Although trumpeter Clifford Brown, saxophonist Sonny Rollins, and drummer Max Roach did play together within quintets, this shared billing is a marketing idea by the Essential Jazz Classics label evidenced by the fact that the two albums making up Complete Studio Recordings are previous releases from 1956 identified as Clifford Brown and Max Roach – At Basin Street and Sonny Rollins – Plus Four. Also, misleading is the word “complete” because the back of the CD makes clear these are actually “The Master Takes,” so the four bonus tracks that appeared on the 2002 release of At Basin Street aren’t offered. However, don’t let the taint of commercialism sway you because if you don’t have them, these two hard bop albums are worthy of being identified as Essential Jazz Classics and of a spot in your music library.
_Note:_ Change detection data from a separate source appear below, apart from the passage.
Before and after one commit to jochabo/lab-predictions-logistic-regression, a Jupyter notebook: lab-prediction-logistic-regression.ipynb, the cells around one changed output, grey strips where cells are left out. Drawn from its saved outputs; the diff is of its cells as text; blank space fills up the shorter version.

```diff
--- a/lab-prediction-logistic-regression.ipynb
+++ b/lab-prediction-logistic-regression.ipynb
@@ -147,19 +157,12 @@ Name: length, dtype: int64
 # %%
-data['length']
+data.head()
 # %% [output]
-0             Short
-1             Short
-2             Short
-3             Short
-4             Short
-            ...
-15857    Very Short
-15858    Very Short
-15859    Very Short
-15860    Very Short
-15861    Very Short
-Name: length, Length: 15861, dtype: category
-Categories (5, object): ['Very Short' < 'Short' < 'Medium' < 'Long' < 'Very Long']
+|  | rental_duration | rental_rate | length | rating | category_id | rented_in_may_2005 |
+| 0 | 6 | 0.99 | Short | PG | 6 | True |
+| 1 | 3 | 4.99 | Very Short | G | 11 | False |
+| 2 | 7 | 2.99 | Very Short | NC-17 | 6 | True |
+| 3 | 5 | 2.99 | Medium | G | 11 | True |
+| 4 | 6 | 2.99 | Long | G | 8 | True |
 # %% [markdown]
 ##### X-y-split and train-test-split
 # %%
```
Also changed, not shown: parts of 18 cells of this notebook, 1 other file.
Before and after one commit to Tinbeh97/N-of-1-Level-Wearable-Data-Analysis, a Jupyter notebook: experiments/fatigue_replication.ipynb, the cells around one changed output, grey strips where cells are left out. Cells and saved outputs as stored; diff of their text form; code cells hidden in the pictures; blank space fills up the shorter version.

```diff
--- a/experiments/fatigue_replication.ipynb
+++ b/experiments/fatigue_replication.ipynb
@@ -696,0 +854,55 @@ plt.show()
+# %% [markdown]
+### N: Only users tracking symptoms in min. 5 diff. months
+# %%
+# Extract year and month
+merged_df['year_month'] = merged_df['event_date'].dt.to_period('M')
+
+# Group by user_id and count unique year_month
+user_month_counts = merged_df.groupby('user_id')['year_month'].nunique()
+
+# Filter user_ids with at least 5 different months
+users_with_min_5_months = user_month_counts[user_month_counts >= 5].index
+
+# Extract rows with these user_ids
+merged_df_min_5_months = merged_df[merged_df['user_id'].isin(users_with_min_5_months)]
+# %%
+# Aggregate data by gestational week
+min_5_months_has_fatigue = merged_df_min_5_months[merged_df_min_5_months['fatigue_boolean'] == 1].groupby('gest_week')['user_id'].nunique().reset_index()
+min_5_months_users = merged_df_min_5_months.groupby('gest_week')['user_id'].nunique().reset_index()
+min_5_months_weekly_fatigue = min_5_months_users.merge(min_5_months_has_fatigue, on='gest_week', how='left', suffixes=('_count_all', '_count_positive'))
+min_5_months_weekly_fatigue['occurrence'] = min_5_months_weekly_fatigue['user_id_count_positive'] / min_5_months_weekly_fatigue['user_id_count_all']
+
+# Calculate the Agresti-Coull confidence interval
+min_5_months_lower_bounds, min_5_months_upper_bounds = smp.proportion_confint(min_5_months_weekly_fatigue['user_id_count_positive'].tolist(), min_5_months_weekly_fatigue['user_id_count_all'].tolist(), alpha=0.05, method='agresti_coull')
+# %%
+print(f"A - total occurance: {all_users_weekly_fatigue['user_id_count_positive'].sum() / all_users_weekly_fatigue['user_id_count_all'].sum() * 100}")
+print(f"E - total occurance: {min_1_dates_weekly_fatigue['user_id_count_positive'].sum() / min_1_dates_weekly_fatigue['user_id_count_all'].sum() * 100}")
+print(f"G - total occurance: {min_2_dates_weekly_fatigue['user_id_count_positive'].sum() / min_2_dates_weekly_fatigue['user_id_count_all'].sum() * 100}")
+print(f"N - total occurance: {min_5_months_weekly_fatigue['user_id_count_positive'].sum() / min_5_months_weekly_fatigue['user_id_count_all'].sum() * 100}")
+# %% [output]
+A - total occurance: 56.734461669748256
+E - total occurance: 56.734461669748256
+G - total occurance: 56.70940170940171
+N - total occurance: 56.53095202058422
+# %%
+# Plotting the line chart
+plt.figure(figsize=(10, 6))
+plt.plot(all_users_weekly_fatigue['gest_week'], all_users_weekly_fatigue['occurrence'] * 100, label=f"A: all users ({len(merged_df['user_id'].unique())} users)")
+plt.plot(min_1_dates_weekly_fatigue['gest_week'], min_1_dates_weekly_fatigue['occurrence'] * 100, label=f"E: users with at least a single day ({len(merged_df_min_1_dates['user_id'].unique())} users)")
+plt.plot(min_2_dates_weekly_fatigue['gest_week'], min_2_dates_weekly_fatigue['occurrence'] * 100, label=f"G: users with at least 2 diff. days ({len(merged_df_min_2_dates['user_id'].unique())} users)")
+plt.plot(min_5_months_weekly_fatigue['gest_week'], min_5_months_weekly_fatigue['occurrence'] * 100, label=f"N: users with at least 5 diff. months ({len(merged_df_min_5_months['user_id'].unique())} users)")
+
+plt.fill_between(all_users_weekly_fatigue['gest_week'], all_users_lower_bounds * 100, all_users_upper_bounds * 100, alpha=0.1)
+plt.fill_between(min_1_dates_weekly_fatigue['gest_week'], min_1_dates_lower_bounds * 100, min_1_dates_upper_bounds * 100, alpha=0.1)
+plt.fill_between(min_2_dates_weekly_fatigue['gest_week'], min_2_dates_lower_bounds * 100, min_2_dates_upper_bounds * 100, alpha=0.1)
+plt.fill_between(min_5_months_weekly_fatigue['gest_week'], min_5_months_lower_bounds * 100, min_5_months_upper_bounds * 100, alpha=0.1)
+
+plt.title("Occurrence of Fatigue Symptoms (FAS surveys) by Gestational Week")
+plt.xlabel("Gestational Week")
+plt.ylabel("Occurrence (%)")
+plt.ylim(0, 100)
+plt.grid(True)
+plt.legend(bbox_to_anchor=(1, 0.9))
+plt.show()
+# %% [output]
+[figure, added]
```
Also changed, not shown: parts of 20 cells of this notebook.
Joined by Richie Powell on piano and George Morrow on bass, the five men would only enter the recording studio three times as a unit. There were two sessions for At Basin Street in New York on January 4 and February 16, 1956, then one a month later on March 22, 1956 for Plus Four. Tragically on June 26, Brown and Powell would lose their lives prematurely at the ages of 25 and 24 in a car accident en route to a gig in Chicago, along with Powell’s wife Nancy, who was driving.
Although CSR changes the order the tracks appeared on the original albums, the first nine are all from At Basin Street. Naturally, since the quintet is named after them, Brown and Roach have a dominating presence in each song, but the other three demonstrate their talents, particularly Rollins and Powell who take their leads between them.
The horns on “Gertrude’s Bounce” as the song opens and closes bring to mind Christmas. Everyone but Morrow gets a go to take the reins and lead on this opening track. “Step Lightly (Junior’s Arrival)” has a cool beat that swings slowly and effortlessly. “Powell’s Prances” takes off on a tear with Brown almost sounding like a bumblebee as he soars. Rollins replaces him and keeps the pace humming before Powell steps up. Roach delivers a solo before the band returns to finish off song.
The longest piece at just over nine minutes, “I’ll Remember April” finds the men really stretching out, especially a fantastic display by Roach in arguably his best solo of the entire set. When the band returns, Brown and Rollins trade off back and forth. Powell’s “Time” is a somber piece and audibly reflects his intention of “the time a man spends just sitting in jail, wondering when he’s going to get out.”
“The Scene Is Clean” finds the order slightly altered from the previous tracks as Rollins takes the first lead before Brown. The mood created from the quick tempo on their rendition of Cole Porter’s “What Is This Thing Called Love?” suggests only the positive aspects of the emotion. Morrow finally gets a bit of the spotlight, albeit brief.
The last five numbers are from Plus Four and not surprisingly the five men and the compositions sound very similar to their work in the Brown-Roach quintet. “I Feel A Song Coming” is a quick, uptempo song. The two Rollins compositions are “Pent-Up House” and “Valse Hot.” The first is almost nine minutes and features a longer passage with Rollins in the lead. After Brown takes the reins, Rollins and Brown return to alternate exchanges with Roach before giving way to his solo. The band returns, closing out the song repeating the chorus. “Valse Hot” is a waltz with Rollins getting the first lead. “Count Your Blessings” is listed as a bonus track for CSR because Brown doesn’t appear on it, which creates some separation in my ear from the Brown-Roach quintet.
The brilliance of Complete Studio Recordings is that even after more than 50 years the music sounds fresh and modern with every listen.